This was my first time to the eTourism Summit and first time to San Francisco. My last conference was Phoenix Design Week a high powered design conference in Phoenix Arizona. As much as I like to network and grow in my native design industry, having worked for the Flagstaff CVB for the last 4 years I have an added responsibility to learn more about the industry of tourism. My supervisor suggested the eTourism Summit…I’m thankful she did.
In the world of travel/tourism visitors are exposed to a host of options for designing their getaway; from Trip Advisor, Yelp and Urban Spoon, to mobile apps like Tripit, and social sharing sites like Twitter and Facebook. Destination Marketers are presented with challenge of harnessing the various media options out there in one centralized media hub and projecting it out in the proliferation of devices that are on the market today.
I’m not going to try and sum up what I learned or sound as if I have all the answers from a two day conference but I did learn to appreciate the challenge destination marketing organizations (DMOs), face and am all to familiar with ecommerce’s widening grasp of the marketplace. As a graphic designer I have faced many of the same technology expectations. Clients want you to be able to provide the next greatest technological thing; they want speed, they want it cheap and they want it done yesterday.
For DMO’s the next step is finding the team that can provide the answers, whether it is an internal team or working with an agency, you need to build a collaboration of trust and communication that leads to solutions. Some of my suggestions are to be careful not to pigeonhole yourself into a solution that isn’t adaptable. Take the reins of social media and engage with your community, build your networks and be transparent. Brainstorm, plan and empower your staff to work together, every voice counts.
Some of the key themes I pulled from this conference were collaboration and building from what you know. Expand on your key resources and leverage your assets. Build with user generated content and partnerships. Get to know Google Adwords. With all of these don’t be afraid to experiment and be creative.
An interesting article on some of the same concepts suggests new tools for the evolving digital landscape:
As digital technologies create a continuing disruptive environment, old methodical, systematic and proprietary approaches must be augmented with new skills.
Here’s some of what’s needed:
Integration: In the analog world, things moved slowly enough that people with diverse abilities had time to learn to collaborate as new technologies developed. Digital technology, however, moves at dizzying speed and people of varied talent and expertise must find a way to work together on the run.
Today, points of operational interface need to be the primary focus of managing digital activity.
Partnerships and Frenemies: The world is changing so fast that nobody can really keep up with it. We’re all a little bit lost. Therefore, it is important to be able to develop mutually beneficial partnerships, in the form of licenses, standards and joint ventures, even with competitors. No one can do it all.
Empowerment: Another consequence of the digital age is the multitude of capabilities involved, which means management knows very little about each individual speciality. Control has become an illusion and the lunatics really do run the asylum.
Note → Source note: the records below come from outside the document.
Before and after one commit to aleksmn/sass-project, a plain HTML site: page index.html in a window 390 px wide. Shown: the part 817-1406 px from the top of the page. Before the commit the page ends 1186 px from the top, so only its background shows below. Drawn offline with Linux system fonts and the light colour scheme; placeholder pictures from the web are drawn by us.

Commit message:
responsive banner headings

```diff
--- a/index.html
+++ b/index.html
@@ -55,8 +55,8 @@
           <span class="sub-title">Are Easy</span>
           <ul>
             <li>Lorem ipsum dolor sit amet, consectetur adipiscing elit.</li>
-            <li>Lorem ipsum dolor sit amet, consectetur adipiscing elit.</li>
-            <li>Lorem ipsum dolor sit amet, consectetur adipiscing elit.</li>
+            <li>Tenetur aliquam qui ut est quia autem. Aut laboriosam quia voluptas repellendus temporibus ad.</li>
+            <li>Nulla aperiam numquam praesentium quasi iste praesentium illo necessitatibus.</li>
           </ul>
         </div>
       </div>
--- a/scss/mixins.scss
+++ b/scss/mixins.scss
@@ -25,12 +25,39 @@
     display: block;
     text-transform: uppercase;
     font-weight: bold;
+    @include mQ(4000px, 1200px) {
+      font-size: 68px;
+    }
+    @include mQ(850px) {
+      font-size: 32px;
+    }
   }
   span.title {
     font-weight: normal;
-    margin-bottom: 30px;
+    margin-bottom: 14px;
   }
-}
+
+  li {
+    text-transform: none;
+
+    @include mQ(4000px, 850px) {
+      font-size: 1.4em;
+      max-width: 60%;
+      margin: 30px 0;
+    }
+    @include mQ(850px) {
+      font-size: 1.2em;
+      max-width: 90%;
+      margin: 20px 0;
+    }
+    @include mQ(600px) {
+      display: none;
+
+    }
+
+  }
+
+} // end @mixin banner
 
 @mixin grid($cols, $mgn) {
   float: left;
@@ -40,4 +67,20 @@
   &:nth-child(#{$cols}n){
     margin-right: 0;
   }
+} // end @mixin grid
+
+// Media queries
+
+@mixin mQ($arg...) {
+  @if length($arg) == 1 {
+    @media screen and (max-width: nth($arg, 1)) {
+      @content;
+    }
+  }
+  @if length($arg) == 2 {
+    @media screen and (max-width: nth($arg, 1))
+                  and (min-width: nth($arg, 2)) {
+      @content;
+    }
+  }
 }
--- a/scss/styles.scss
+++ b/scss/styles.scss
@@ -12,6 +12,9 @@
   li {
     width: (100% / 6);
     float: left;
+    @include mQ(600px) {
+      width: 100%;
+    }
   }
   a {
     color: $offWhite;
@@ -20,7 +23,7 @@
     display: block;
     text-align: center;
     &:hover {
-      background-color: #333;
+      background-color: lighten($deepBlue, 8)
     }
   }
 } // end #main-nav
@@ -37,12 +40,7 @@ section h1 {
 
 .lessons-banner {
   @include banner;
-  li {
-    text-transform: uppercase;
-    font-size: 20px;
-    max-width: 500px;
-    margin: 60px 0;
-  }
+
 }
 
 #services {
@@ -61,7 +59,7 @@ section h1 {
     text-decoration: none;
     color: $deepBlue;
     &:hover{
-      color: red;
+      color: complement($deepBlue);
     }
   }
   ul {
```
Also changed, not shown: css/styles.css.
If people aren’t empowered to share their views, an important part of the strategic picture is lost. Even worse, since very few people understand the work of highly skilled specialists, those with coveted skills will often simply do what they think is best and not tell anyone. Why fight to get your voice heard when you and you only control what you actually do?
— Digital Strategy vs. Digital Skills, 2010 November 3
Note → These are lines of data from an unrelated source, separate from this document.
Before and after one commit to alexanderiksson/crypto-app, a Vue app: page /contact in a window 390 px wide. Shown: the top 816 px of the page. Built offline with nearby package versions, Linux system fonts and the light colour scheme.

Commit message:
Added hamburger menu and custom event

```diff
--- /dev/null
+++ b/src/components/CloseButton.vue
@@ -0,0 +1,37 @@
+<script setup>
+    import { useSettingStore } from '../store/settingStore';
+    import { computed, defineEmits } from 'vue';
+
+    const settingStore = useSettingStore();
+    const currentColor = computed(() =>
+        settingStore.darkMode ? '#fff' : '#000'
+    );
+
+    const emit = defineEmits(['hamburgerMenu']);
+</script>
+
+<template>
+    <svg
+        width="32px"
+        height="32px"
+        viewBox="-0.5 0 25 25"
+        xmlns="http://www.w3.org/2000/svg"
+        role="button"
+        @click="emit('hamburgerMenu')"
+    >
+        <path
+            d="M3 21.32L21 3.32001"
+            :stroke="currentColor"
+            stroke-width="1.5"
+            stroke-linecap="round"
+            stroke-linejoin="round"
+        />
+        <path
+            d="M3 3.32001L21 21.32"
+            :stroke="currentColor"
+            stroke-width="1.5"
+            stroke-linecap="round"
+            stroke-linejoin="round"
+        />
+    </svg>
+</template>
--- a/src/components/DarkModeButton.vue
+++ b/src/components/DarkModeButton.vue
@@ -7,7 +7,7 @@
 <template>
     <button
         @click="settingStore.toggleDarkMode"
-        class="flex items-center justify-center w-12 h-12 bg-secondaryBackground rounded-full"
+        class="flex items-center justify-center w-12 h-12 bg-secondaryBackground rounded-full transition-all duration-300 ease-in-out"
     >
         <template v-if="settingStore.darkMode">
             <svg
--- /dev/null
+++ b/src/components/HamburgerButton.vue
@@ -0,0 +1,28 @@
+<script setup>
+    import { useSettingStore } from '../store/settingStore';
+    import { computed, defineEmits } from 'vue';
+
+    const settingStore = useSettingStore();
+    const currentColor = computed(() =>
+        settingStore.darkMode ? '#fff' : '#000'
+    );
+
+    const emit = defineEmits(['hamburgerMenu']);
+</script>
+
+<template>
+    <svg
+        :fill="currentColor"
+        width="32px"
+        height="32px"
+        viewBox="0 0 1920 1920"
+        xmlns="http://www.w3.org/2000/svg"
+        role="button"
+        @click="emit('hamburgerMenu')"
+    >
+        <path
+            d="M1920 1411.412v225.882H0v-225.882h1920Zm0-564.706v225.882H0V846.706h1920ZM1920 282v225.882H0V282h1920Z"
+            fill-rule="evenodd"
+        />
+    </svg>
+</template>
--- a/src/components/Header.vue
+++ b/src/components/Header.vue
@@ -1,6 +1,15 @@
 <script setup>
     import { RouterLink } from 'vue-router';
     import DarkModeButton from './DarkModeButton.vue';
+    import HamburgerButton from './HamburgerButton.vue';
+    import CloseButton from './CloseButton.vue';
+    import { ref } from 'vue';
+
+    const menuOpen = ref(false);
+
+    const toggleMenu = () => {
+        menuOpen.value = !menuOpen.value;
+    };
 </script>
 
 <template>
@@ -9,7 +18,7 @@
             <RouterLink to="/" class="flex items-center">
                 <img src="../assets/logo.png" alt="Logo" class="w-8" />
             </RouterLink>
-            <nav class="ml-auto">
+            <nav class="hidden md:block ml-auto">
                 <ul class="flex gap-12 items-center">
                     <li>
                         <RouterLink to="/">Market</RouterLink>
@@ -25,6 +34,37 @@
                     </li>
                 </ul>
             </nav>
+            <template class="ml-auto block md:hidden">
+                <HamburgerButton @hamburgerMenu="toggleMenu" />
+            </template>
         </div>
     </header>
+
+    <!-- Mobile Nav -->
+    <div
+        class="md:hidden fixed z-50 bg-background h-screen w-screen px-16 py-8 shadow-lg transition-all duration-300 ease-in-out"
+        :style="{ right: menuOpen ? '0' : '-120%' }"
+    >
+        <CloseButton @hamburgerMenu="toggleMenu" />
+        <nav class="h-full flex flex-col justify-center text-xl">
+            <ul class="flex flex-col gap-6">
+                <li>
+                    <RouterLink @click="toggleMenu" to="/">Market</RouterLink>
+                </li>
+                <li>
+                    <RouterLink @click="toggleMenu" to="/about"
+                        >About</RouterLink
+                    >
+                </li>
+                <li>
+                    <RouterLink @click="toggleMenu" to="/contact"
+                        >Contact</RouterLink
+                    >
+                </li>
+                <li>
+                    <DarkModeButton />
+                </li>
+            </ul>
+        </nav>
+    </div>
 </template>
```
One last final thought from the perspective of a lone graphic designer is don’t forget the visual landscape that you are entering. As consumers navigate the web they may want speed and functionality above everything else but in light of this last weeks events we cannot forget the importance of brand. Steve Jobs taught us that it’s not just the speed and functionality but also the visual exterior that counts. We live in a different world because of Jobs and his company. One where people identify themselves with every accessory they own. From not just your Nike shoes or beverage of choice but now people identify with their peripheral devices. They arm themselves with gadgets and take sides for what they believe in. Jobs created a brand of computers that had style, people weren’t just working on a computer they were given the choice of colors they proudly touted their devotion in a Microsoft dominated world. The Mac was never just another personal computing device and your web, mobile or social media strategies should never be just tool’s that offer speed. They should reflect your company and give the consumer a feeling of presence, they should know exactly where they are in the digital landscape and feel comfortable knowing it. I want speed if I want to order wings but I also want to know where I’m getting them from so I can go back or so I can shout it out on social media. I want the quickest solution with the most information and to be able to purchase tickets, make a booking and get solid advice from one place but I also want to know it’s a reliable source that I can trust.
If there is one thing I’ve learned form attending both of these conferences it’s that there are a lot of people out there with the same expectations, fears, concerns and ambitions and they are all trying to stay up to speed. Be sure you are not neglecting the true value of who you are and what you offer and not becoming just another technological fix with bells and whistles.
Video from my trip: